> _Work instruction_: Look through the data below and, wherever a line carries the word "const", please copy that line.

Web document revisions
# # # # # # #

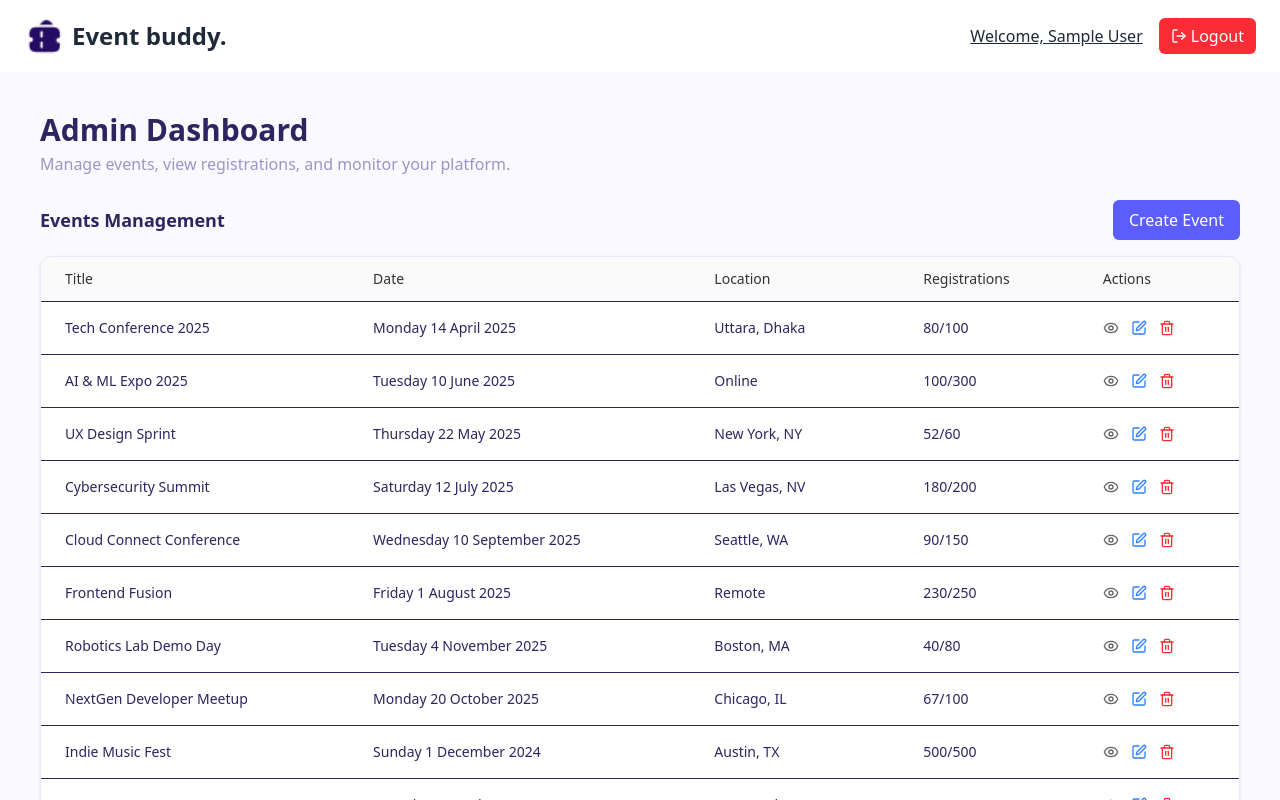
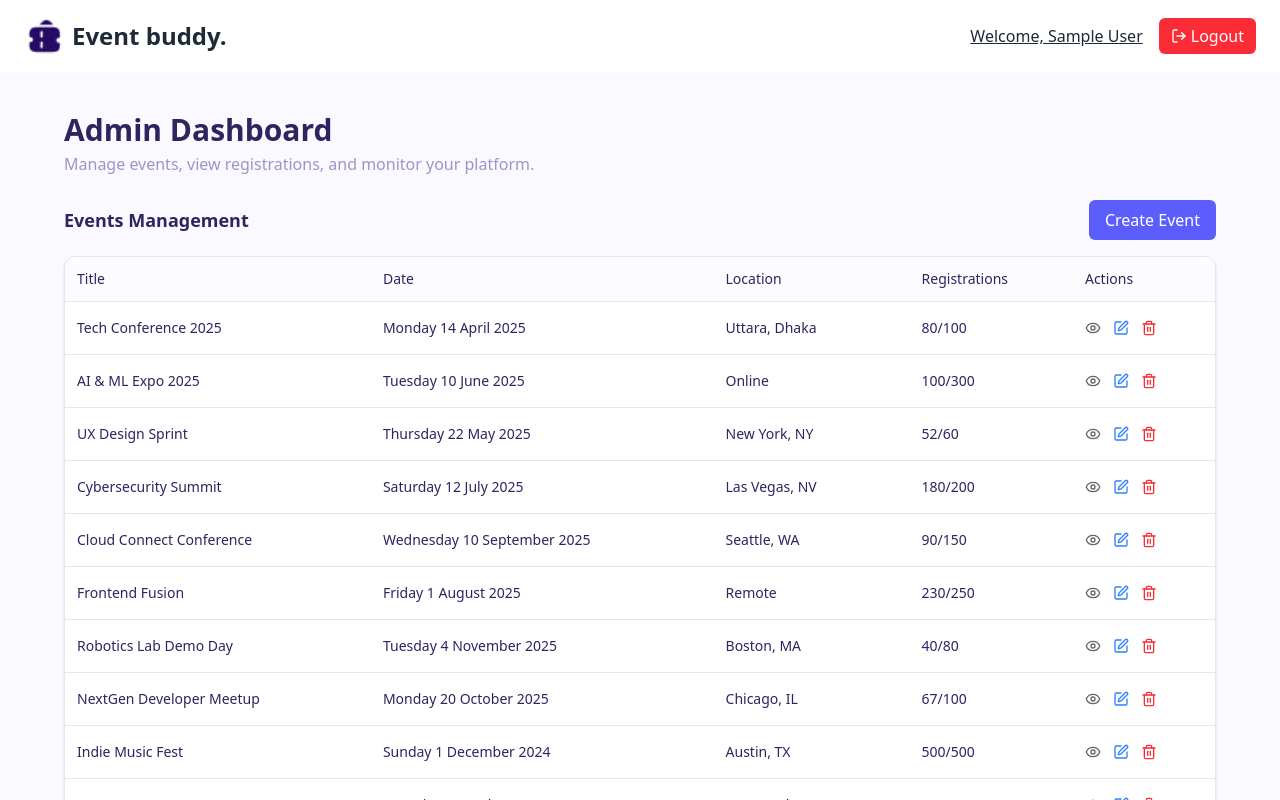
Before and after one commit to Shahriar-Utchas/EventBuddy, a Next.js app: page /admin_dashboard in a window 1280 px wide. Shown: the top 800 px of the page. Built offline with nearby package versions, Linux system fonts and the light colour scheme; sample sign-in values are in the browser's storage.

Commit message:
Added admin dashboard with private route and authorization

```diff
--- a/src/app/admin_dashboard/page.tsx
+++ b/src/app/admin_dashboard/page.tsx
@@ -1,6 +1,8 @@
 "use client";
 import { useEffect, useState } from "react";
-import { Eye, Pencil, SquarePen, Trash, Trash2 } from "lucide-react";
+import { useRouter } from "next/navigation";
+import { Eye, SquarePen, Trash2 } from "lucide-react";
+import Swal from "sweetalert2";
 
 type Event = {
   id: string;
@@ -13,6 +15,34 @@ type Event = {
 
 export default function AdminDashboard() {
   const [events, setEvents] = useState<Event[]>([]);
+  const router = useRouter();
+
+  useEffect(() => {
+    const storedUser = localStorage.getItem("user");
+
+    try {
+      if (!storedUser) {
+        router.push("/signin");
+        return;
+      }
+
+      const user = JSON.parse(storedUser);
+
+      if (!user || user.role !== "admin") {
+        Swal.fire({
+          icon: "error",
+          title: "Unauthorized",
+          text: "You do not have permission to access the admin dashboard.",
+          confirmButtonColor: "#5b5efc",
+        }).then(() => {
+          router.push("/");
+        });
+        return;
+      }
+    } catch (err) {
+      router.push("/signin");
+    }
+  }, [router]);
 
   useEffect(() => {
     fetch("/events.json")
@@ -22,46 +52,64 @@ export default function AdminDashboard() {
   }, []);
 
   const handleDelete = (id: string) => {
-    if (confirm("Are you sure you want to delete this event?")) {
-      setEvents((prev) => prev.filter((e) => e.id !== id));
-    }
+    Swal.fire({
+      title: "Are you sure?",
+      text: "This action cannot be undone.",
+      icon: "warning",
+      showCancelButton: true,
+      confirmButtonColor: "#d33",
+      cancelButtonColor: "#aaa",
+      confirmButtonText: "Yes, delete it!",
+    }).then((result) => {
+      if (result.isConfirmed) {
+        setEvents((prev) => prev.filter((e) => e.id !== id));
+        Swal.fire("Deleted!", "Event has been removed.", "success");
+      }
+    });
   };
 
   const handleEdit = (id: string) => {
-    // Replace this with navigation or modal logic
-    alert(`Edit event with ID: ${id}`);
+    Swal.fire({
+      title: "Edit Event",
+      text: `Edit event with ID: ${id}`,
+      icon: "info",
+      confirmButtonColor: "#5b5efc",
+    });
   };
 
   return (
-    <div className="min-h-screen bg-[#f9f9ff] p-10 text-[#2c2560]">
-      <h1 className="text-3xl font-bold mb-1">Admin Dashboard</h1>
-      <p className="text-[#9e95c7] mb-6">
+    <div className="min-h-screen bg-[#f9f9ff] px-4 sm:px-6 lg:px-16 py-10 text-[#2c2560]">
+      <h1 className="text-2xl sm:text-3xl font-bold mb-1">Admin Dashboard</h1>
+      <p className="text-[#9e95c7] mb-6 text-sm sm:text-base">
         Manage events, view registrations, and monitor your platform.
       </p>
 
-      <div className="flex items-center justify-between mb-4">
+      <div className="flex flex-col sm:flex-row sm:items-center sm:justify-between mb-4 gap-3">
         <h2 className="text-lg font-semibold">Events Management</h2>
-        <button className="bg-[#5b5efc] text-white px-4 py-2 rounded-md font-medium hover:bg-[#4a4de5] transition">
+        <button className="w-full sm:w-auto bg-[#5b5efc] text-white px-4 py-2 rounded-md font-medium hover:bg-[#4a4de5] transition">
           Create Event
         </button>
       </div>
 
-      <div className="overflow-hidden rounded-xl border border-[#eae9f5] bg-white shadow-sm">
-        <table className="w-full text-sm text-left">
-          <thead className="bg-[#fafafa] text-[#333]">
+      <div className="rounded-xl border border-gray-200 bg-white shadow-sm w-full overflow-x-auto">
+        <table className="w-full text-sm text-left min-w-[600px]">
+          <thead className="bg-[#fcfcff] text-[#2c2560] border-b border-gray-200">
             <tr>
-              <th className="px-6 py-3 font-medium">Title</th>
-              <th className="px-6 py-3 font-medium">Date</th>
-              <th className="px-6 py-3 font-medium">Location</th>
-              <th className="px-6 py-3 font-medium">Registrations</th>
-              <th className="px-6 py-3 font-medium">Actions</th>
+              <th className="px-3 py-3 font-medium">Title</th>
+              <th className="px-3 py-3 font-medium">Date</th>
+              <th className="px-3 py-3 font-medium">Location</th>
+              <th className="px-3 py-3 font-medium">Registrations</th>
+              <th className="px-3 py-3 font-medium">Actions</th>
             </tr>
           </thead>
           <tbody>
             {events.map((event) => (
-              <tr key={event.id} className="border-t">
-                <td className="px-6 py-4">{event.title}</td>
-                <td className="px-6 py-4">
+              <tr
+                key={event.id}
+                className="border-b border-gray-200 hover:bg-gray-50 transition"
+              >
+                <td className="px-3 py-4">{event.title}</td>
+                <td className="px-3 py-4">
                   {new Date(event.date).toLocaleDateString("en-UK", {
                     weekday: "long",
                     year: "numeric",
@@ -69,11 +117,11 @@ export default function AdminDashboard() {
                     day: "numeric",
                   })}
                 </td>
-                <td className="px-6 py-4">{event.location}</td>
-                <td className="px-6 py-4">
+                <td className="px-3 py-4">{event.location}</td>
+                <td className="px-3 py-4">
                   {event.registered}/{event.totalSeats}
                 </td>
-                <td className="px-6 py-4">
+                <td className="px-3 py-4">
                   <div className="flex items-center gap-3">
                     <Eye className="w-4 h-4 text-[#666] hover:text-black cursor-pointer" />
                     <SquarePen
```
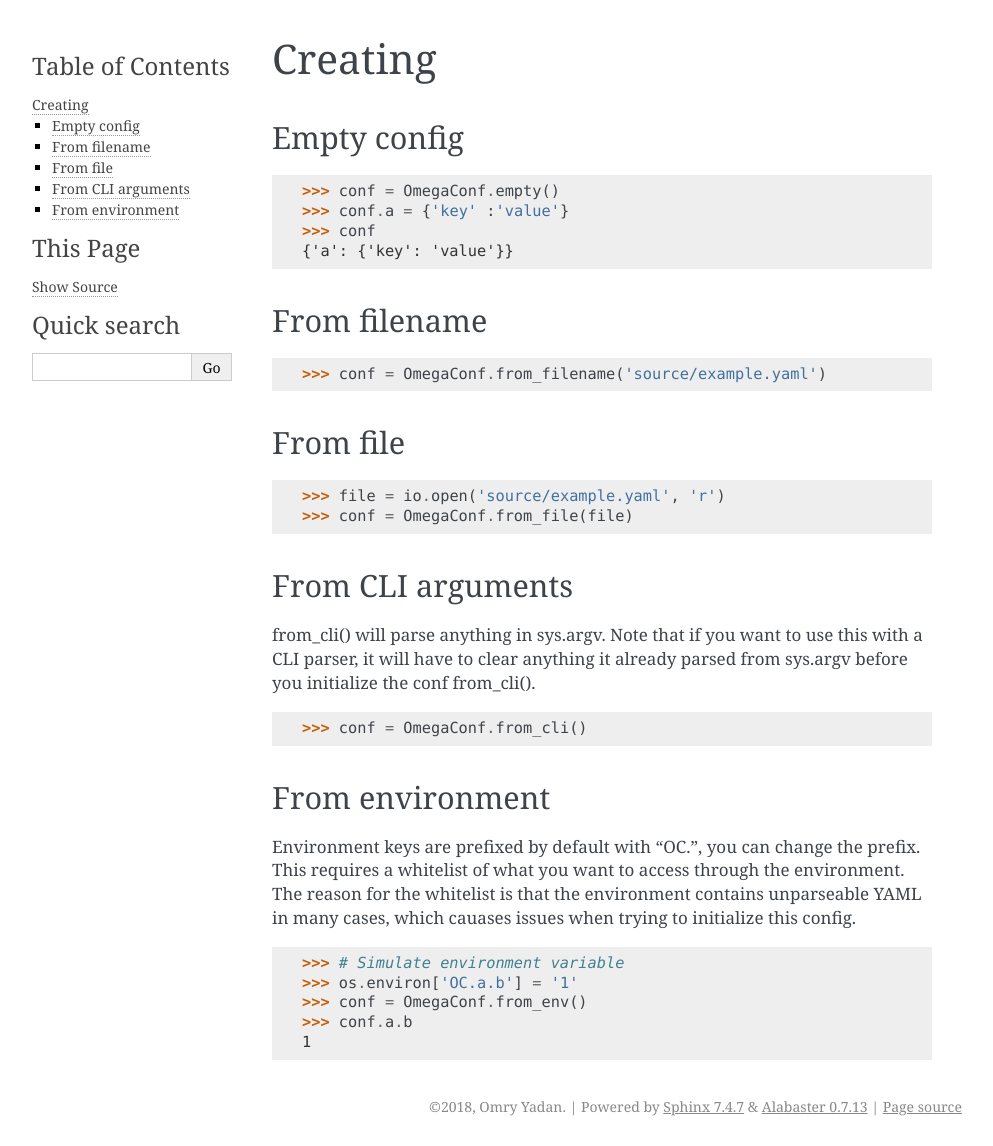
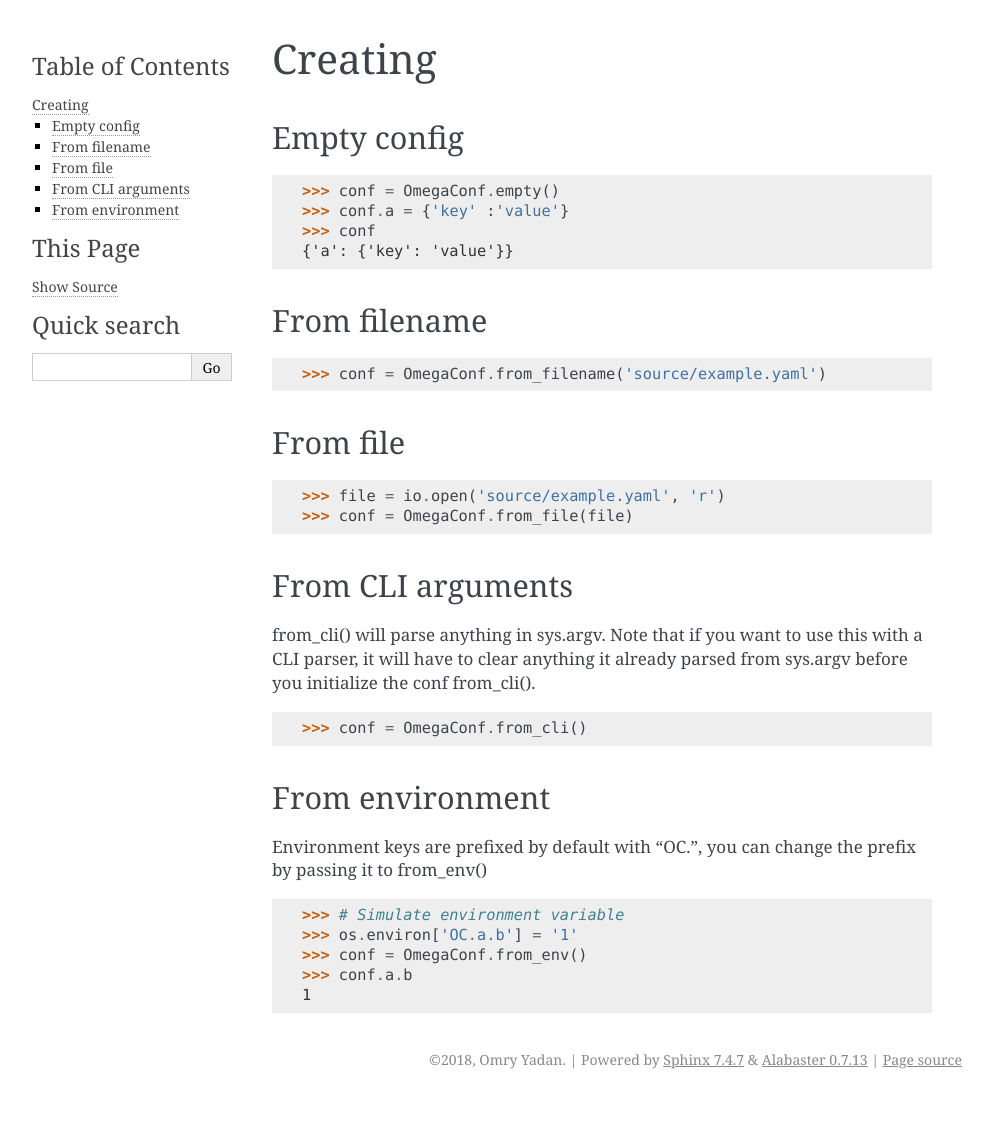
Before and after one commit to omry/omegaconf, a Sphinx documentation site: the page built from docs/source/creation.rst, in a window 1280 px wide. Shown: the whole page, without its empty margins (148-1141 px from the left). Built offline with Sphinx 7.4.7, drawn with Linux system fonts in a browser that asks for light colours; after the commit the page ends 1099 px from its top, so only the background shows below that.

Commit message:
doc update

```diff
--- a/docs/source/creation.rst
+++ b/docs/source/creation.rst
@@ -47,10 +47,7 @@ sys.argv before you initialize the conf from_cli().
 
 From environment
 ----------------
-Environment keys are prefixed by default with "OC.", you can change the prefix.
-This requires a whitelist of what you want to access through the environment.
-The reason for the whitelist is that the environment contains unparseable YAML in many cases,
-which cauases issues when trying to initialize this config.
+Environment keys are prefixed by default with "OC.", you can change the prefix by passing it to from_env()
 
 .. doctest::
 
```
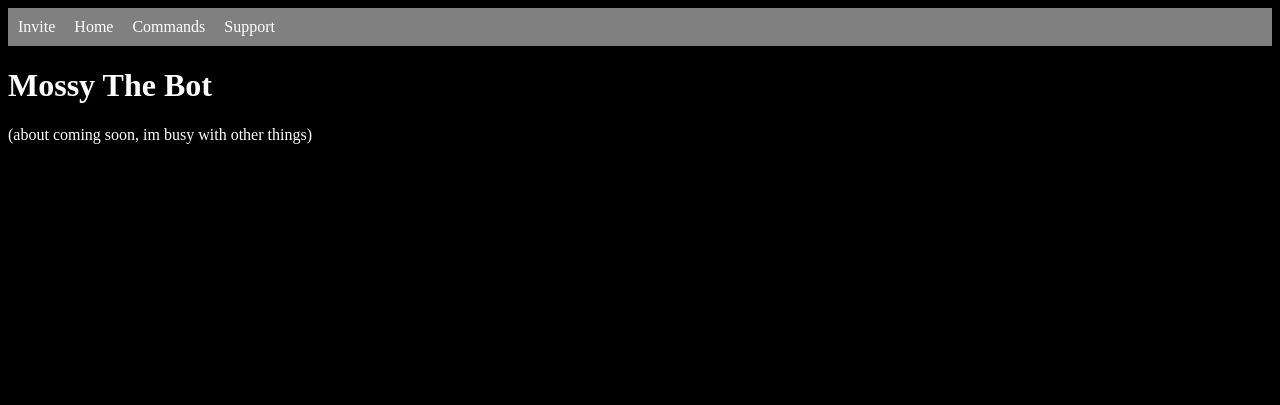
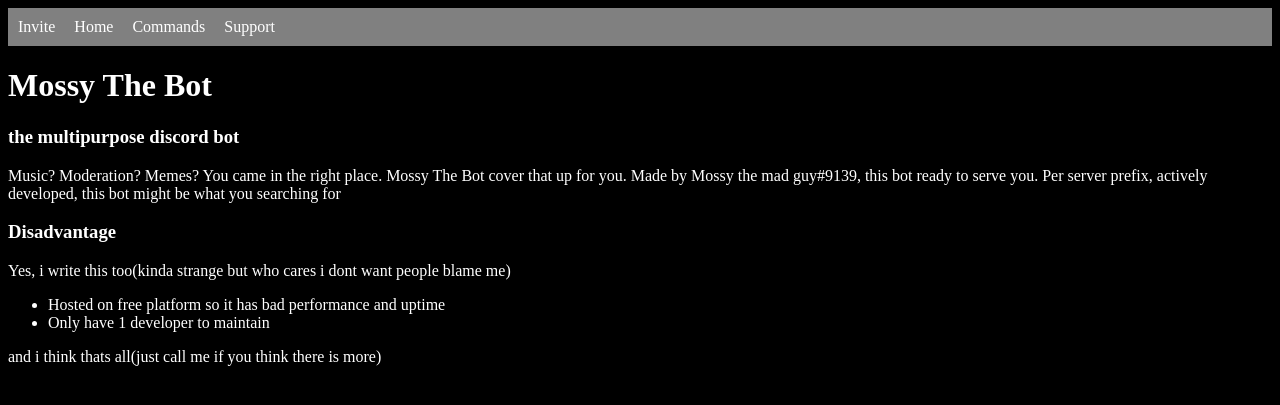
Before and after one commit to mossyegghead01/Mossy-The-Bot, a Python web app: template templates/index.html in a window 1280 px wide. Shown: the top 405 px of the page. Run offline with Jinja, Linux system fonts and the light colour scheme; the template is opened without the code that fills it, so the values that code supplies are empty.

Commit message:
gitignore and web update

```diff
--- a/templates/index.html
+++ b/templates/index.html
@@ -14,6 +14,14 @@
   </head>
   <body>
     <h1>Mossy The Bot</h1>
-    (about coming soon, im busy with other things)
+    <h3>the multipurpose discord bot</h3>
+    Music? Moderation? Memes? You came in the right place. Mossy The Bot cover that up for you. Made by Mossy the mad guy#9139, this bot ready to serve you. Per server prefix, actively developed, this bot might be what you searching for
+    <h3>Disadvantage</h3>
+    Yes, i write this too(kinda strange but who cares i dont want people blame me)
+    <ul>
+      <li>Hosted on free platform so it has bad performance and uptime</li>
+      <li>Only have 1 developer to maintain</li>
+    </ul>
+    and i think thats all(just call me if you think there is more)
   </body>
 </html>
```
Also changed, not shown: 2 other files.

# # # # # # #

> _Written response_:
   const [events, setEvents] = useState<Event[]>([]);
+  const router = useRouter();
+    const storedUser = localStorage.getItem("user");
+      const user = JSON.parse(storedUser);
   const handleDelete = (id: string) => {
   const handleEdit = (id: string) => {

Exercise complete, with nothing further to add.